Progressive transportation planners heralded the launch last week of the Model Streets Manual for L.A. County. Funded by a grant from the L.A. County Department of Public Health, the manual will serve as a guide for cities that want to create safer and healthier streets for their cities. L.A. Streetsblog has an in depth look at who’s behind the manual and what’s in it. Two particularly noble looking objectives: “Provide transportation options for people of all ages, physical abilities, and income levels,” and “Enhance the safety and security of streets, from both a traffic and personal perspective.” The manual is free to download in PDF, Word or Adobe InDesign format here.
Talk about unintended consequences! A UC Berkeley study found that, when hybrid vehicle drivers lost the perk of driving in the carpool lane, traffic got worse for everyone — even carpools. Apparently, when non-carpool lanes slow down — as they did when hybrids were reintroduced — the adjacent carpool lanes slow up too, because cars have to slow down and speed up more to get in and out of the carpool lane. The percentage of L.A. County motorists carpooling also dropped in the past decade. Related phenomenon? And here’s a related post: Another look at how we get to work in Los Angeles County.
Packed parking lots pinch [D.C.] Metro riders (Washington Examiner)

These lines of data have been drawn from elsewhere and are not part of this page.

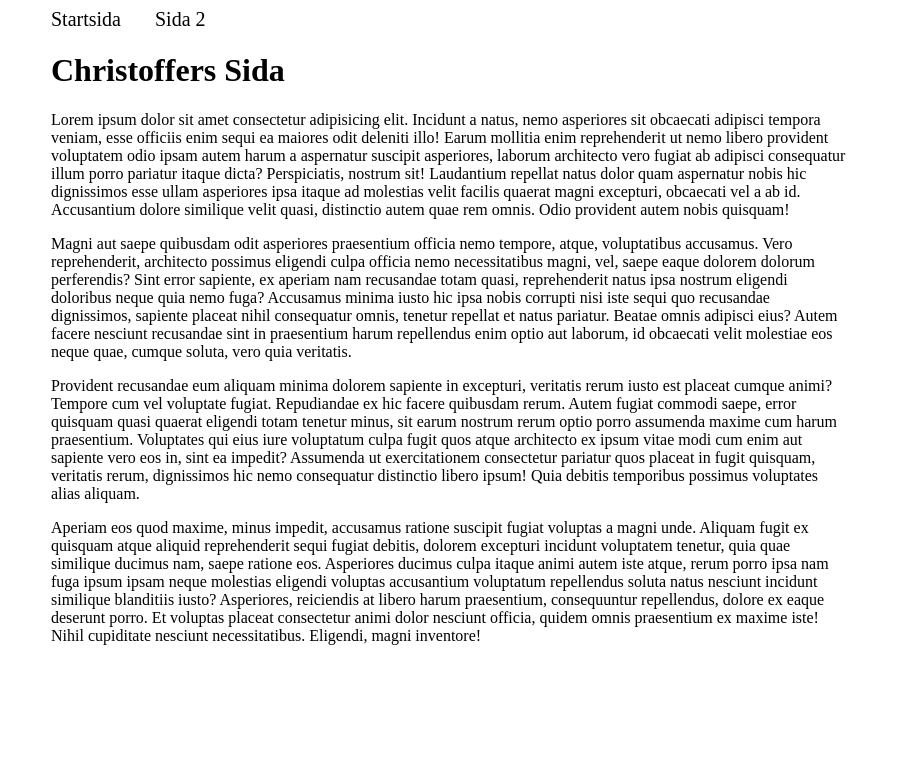
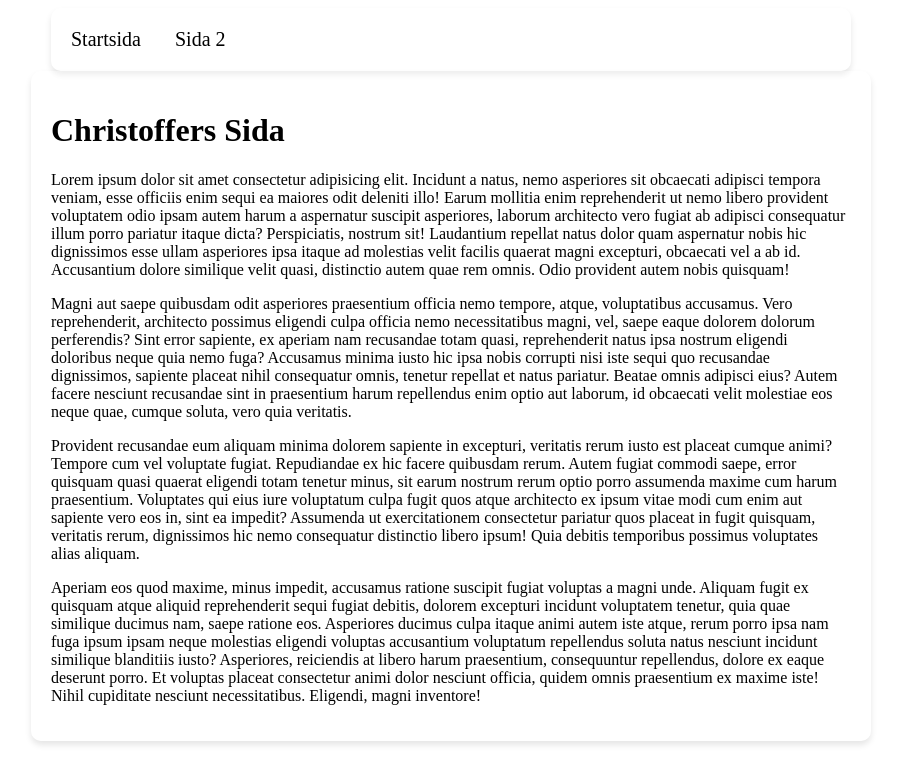
Before and after one commit to k1s3n/node-beginner, a website: page www/index.html in a window 1280 px wide. Shown: the whole page, without its empty margins (189-1090 px from the left). Drawn offline with nearby package versions, Linux system fonts and the light colour scheme.

```diff
--- a/www/index.html
+++ b/www/index.html
@@ -9,13 +9,13 @@
 </head>
 <body>
     <header>
-        <nav>
+        <nav class="glass-box">
             <a class="animate__animated animate__fadeInLeft animate__delay-0.2s" href="/">Startsida</a>
             <a class="animate__animated animate__fadeInLeft animate__delay-0.5s" href="/page2.html">Sida 2</a>
         </nav>
     </header>
 
-    <main class="animate__animated animate__fadeInLeft">
+    <main class="glass-box">
         <h1>Christoffers Sida</h1>
 
         <div class="animate__animated animate__fadeInLeft animate__delay-1s"><p>Lorem ipsum dolor sit amet consectetur adipisicing elit. Incidunt a natus, nemo asperiores sit obcaecati adipisci tempora veniam, esse officiis enim sequi ea maiores odit deleniti illo! Earum mollitia enim reprehenderit ut nemo libero provident voluptatem odio ipsam autem harum a aspernatur suscipit asperiores, laborum architecto vero fugiat ab adipisci consequatur illum porro pariatur itaque dicta? Perspiciatis, nostrum sit! Laudantium repellat natus dolor quam aspernatur nobis hic dignissimos esse ullam asperiores ipsa itaque ad molestias velit facilis quaerat magni excepturi, obcaecati vel a ab id. Accusantium dolore similique velit quasi, distinctio autem quae rem omnis. Odio provident autem nobis quisquam!</p></div>
--- a/www/style.css
+++ b/www/style.css
@@ -21,3 +21,10 @@
 .box-hover{
     transform: scale(1.1);
 }
+
+.glass-box {
+    background-color: rgba(255, 255, 255, 0.3); /* Använd rgba() för att skapa genomskinlighet */
+    border-radius: 10px; /* Runda kanter med en radie på 10px */
+    box-shadow: 0 4px 6px rgba(0, 0, 0, 0.1); /* Skugga för att ge djup */
+    padding: 20px; /* Valfri utfyllnad för att ge utrymme till innehåll */
+  }
```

Here’s the crux of the problem: “[D.C.] Metro has 58,323 parking spots, but an estimated 80,000 riders out of the peak rush of 250,000 seek parking each weekday morning.” Building more parking garages for suburban stations would cost D.C. Metro about $25,000 per space – a pretty typical figure nationally. On top of that, some transit officials argue that scarce real estate should be used for transit oriented development, not storing people’s cars. One more reason that transit planners everywhere are looking to enhance pedestrian, cycling and bus connections to rail.